For this session, I’ll be interviewing John O’Grady, an engineer with over 25 years’ experience at the MTA and in capital construction who currently serves as a vice president for infrastructure and facilities. The talk will focus on Sandy recovery efforts. We’ll discuss the work that went into the Montague Tube repairs and the way the MTA is managing the project. We’ll touch on some flood-remediation efforts and the MTA’s attempts at ensuring the next big storm isn’t nearly as disruptive or destructive to the subway system.

The festivities start at 6:30 p.m. at the Transit Museum in Downtown Brooklyn. As the Museum would like to better support its programming, the event carries with it a modest $10 charge (though museum members still get in for free). As a bonus, though, at 7:30 p.m., the Museum will put Sandy artifacts on display and discuss the process of retrieving and cataloging these items. Most of the public saw only the photos, but the destruction wrought by the storm was substantial. Pick up your tickets right here. Those of you who already purchased a ticket don’t need to pay again. Hopefully, I’ll see you at the Museum in a few weeks.

Categories : Asides, Self Promotion
Comments (1)

So apparently the 7 train is all messed up because of an ice condition brought about by an umbrella on the tracks that somehow caused a power outage. Although many have used this is a prime example of why subways shouldn’t run in bad weather, if anything, this proves the opposite as the tracks would have been cleared of ice all day except for the umbrella-inspired power outage. The other elevated lines didn’t have problems today, eh?

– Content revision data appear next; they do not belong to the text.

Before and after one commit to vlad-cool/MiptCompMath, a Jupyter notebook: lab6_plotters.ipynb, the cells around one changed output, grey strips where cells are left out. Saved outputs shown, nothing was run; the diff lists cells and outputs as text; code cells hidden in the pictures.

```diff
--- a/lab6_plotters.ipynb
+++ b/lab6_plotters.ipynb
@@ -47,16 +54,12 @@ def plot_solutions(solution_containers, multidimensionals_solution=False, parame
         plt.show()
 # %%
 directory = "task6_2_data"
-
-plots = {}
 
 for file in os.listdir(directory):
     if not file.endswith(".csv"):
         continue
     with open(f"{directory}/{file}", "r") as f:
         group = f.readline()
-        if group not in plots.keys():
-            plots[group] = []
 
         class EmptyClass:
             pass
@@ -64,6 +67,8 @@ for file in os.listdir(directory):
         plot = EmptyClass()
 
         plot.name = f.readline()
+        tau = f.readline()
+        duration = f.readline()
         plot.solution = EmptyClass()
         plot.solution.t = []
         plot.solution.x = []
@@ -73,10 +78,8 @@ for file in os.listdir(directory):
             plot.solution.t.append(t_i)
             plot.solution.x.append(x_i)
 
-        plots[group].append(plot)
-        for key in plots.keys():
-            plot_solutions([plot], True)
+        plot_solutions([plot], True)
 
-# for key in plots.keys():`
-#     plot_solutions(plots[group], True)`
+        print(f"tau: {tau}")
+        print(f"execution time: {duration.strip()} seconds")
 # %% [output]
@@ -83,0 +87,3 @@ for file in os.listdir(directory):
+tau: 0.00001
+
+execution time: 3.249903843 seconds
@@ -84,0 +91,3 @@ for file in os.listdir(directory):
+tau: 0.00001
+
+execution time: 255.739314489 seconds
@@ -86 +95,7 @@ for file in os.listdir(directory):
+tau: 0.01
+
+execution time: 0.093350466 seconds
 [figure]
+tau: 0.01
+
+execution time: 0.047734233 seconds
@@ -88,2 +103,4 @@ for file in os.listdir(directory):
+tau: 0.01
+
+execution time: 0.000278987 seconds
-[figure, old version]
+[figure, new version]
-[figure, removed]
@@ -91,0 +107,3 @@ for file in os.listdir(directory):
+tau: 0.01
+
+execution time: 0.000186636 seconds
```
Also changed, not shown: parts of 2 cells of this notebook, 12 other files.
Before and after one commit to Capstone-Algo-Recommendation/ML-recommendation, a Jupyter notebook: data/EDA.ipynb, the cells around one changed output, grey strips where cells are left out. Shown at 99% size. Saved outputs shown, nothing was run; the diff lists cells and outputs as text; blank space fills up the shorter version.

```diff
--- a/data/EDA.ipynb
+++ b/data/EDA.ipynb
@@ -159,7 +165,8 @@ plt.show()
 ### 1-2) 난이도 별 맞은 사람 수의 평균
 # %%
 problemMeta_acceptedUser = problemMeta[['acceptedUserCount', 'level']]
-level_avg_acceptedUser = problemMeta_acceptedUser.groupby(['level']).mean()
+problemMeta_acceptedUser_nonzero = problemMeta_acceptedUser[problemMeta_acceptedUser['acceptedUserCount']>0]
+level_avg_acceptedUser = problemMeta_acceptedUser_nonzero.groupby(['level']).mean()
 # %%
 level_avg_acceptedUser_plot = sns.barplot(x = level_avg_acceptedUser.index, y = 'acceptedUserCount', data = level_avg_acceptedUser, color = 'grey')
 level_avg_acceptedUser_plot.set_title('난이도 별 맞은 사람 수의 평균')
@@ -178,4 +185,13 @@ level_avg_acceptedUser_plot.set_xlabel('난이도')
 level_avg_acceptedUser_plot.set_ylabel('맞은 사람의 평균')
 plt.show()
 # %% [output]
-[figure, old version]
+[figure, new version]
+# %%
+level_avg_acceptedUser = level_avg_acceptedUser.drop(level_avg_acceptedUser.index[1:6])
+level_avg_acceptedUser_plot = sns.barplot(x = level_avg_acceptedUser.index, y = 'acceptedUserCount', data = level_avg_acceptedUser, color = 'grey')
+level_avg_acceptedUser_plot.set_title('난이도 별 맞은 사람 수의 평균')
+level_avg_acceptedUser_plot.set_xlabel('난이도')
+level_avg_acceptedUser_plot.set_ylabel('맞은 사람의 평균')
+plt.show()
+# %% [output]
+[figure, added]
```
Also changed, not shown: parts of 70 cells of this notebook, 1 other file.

Anyway, I’m swamped at work this week and don’t have much time to write anything long-form. Today, I’ll urge you to read Steve Cuozzo’s takedown of the Fulton St. Transit Center. In New York Post style, he eviscerates the complex, and while some of his criticism is off base — the MTA couldn’t re-route 100-year-old subway lines to create truly clear passageways, other remarks hit the nail on the head. Cuozzo thinks claims of untangling hallways was overblown while some wayfinding signs leave much to be desired. The expensive headhouse, he complains, with its fancy oculus is still devoid of retail, but in a year or two, when it’s full, no one will care.

The issue though was the price tag. It cost $1.4 billion, and we got no new stations or new track mileage out of it. I ultimately think the Fulton St. Transit Center is a huge improvement on what was there before it, but Cuozzo’s kicker contains a kernel of transit politics I’ve written about before. “The ugly truth is that the Fulton Center was never about unraveling a maze. It was about building a monument to politicians’ and planners’ egos, crowned by a useless glass dome.”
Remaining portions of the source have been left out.